Virginia Declaration of Rights
The first state declaration of rights, adopted on June 12, 1776, which served as a model for other state declarations of rights and the Bill of Rights and influenced the Declaration of Independence.
Freedom of religion (establishment & free exercise clauses), speech, press, assembly, and petition.
Right to arm bears. Regulated miltia is neccessary to the security of a free country
Restricts quartering of troops in private homes.
No "unreasonable" searches and seizures without a warrant or probable cause that a search will produce evidence of a crime; Exclusionary Rule.
Right of Accused Persons/ Indictment of Grand Jury (1) No Self-Incrimination (Miranda) (2) No Double Jeopardy (defendant cannot be tried again on the same, or similar charges) (3) No deprivation of life liberty or property without "due process of law" (fair treatment) (4) Eminent domain.
The right to counsel in criminal trials (1) Speedy and public trial (2) Accused must be told charges (3) right to counsel (free lawyer if poor) (4) right to jury in criminal cases.
Right to jury in civil trials.
Government cannot inflict cruel and unusual punishment or excessive bail. Meaning of "cruel" based on "evolving standards of decency that mark the progress of a maturing society." Categorical bans on death penalty: juveniles, retarded, non-murder crimes...
Unenumerated Rights Amendment. Citizens have unenumerated rights in addition to those stated in the Constitution. Not been developed by Supreme Court. Not everything can be written down.

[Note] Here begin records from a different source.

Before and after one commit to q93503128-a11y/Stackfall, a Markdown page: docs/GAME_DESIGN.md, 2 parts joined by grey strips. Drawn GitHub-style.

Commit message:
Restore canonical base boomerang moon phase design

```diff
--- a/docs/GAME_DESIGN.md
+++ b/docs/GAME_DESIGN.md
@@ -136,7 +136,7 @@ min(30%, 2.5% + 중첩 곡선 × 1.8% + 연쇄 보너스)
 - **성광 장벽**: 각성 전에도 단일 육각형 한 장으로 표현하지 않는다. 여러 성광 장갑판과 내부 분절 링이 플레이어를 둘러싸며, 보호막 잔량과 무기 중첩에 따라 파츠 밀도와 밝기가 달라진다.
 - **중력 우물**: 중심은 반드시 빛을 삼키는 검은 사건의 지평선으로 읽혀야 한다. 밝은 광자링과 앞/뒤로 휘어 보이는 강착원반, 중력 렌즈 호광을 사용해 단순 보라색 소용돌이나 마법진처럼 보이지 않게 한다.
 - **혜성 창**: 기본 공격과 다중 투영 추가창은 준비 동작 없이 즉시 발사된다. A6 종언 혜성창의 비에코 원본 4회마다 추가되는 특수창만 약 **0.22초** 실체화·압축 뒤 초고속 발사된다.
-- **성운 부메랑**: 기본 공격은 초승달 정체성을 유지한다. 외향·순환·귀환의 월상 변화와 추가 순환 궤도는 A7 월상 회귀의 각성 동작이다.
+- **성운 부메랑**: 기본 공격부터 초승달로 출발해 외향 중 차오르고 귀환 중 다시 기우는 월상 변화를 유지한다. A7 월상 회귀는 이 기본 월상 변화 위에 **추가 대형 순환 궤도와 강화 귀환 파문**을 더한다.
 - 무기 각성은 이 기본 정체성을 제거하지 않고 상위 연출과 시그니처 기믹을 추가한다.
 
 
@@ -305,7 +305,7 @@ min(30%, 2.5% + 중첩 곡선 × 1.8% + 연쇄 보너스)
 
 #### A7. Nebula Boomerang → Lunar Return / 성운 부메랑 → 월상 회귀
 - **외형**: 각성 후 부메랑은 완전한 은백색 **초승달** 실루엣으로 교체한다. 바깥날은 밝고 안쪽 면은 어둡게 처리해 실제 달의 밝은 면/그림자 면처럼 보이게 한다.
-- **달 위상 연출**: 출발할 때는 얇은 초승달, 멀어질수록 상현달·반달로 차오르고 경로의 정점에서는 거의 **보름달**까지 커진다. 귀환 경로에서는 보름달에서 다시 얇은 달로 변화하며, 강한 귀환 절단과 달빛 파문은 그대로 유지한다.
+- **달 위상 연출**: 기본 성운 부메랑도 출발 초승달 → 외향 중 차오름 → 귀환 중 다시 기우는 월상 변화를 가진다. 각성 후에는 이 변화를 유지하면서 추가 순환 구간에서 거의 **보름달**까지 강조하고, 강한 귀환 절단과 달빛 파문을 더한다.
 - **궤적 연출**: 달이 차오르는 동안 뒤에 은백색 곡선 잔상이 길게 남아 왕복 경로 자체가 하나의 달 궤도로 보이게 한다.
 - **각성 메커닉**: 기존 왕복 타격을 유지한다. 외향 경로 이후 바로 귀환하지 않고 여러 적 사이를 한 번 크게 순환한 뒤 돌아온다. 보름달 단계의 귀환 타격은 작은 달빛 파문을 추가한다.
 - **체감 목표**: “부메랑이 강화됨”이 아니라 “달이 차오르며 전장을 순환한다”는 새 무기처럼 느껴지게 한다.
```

Powers not expressly given to federal government by the Constitution are reserved to states or the people. Also known as "reserved powers amendment" or "states' rights amendment"

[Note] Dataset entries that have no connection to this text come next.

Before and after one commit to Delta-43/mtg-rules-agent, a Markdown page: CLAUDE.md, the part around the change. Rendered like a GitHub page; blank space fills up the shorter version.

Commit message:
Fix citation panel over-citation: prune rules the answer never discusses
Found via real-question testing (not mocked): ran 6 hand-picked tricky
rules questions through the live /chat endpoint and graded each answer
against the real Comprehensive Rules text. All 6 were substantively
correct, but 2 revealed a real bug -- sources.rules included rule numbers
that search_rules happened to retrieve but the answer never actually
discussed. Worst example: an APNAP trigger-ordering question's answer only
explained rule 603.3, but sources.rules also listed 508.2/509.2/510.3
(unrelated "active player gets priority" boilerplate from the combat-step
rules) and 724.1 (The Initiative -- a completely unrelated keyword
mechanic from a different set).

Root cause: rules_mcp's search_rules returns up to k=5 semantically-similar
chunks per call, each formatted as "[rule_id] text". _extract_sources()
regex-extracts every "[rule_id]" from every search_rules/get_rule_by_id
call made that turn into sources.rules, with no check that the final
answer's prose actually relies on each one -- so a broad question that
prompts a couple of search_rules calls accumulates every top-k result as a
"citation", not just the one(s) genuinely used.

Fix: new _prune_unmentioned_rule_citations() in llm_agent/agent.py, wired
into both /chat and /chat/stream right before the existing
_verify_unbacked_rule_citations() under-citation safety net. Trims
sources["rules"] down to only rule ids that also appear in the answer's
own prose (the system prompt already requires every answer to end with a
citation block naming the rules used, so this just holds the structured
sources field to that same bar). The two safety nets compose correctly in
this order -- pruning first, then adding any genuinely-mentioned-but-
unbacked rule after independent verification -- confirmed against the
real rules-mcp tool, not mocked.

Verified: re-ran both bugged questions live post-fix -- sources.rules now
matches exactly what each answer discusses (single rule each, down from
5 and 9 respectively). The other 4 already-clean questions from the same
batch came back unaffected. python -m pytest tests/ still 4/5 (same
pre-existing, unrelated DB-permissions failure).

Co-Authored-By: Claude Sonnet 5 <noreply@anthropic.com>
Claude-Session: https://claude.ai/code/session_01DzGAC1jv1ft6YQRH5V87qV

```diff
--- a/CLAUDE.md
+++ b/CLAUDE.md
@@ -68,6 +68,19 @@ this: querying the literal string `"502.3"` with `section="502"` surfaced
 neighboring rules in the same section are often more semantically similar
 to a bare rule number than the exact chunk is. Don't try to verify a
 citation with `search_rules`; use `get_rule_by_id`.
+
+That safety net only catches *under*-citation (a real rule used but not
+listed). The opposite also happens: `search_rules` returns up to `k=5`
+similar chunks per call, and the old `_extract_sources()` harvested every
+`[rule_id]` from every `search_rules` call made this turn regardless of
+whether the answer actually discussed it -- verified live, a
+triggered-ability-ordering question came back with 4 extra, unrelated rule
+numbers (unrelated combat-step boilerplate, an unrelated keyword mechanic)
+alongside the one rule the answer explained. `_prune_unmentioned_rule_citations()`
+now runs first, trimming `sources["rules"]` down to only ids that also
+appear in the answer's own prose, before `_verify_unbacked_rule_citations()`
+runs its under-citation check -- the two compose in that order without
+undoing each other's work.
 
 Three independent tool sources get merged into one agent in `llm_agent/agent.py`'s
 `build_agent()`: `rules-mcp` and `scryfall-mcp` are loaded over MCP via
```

One State cannot be sued by another state
federal courts from hearing cases lodged against a state.
Separation of votes for President and Vice President.

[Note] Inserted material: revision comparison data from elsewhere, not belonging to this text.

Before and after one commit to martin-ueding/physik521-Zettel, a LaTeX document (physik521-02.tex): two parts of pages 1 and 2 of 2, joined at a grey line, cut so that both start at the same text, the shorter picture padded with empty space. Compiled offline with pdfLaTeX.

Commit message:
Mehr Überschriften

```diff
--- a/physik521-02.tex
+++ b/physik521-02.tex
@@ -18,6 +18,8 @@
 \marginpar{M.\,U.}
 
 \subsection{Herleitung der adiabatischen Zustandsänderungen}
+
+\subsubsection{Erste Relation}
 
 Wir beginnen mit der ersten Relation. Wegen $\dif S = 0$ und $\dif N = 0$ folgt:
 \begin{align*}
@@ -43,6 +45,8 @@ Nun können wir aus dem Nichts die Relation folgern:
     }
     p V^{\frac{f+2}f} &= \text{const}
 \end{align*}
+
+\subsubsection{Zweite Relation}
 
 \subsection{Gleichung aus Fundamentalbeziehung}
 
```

Abolished slavery. First of three "Reconstruction Amendments" passed after Civil War (1865-70)
(1) All persons born in the U.S. are citizens; (2) no person can be deprived of life, liberty or property without DUE PROCESS OF LAW; (3) no state can deprive a person of EQUAL PROTECTION of the laws. Second of three "Reconstruction Amendments" passed after Civil War.
States cannot deny any person the right to vote because of race. Third of three "Reconstruction Amendments" passed after Civil War. First Voting Rights Amendment (with 19, 24 & 26).
Gives Congress the power of income tax.
Established the direct election of senators (instead of being chosen by state legislatures).
Prohibition of alcohol.
States cannot deny the right to vote based on gender.
Congress begins on January 30th; President starts on January 20th.
Repeal of Prohibition.
Limits the president to two terms.
Gives Washington DC electoral college votes as if it were a state (DC still has no representation in Congress).
Abolishes poll taxes.
(1) Succession of VP if president dies or become incapable to do his job. (2) if there is no VP, president must appoint one, and congress must approve.
States cannot deny the right to vote based on age (18+).
Congressional pay raises are not begin until the next election.
Civil War amendments
Thirteenth Amendment, Fourteenth Amendment & Fifteenth Amendment: 13 -Abolished slavery. First of three "Reconstruction Amendments" passed after Civil War (1865-70). 14- (1) All persons born in the U.S. are citizens; (2) no person can be deprived of life, liberty or property without DUE PROCESS OF LAW; (3) no state can deprive a person of EQUAL PROTECTION of the laws. Second of three "Reconstruction Amendments" passed after Civil War. 15 - States cannot deny any person the right to vote because of race. Third of three "Reconstruction Amendments" passed after Civil War. First Voting Rights Amendment (with 19, 24 & 26)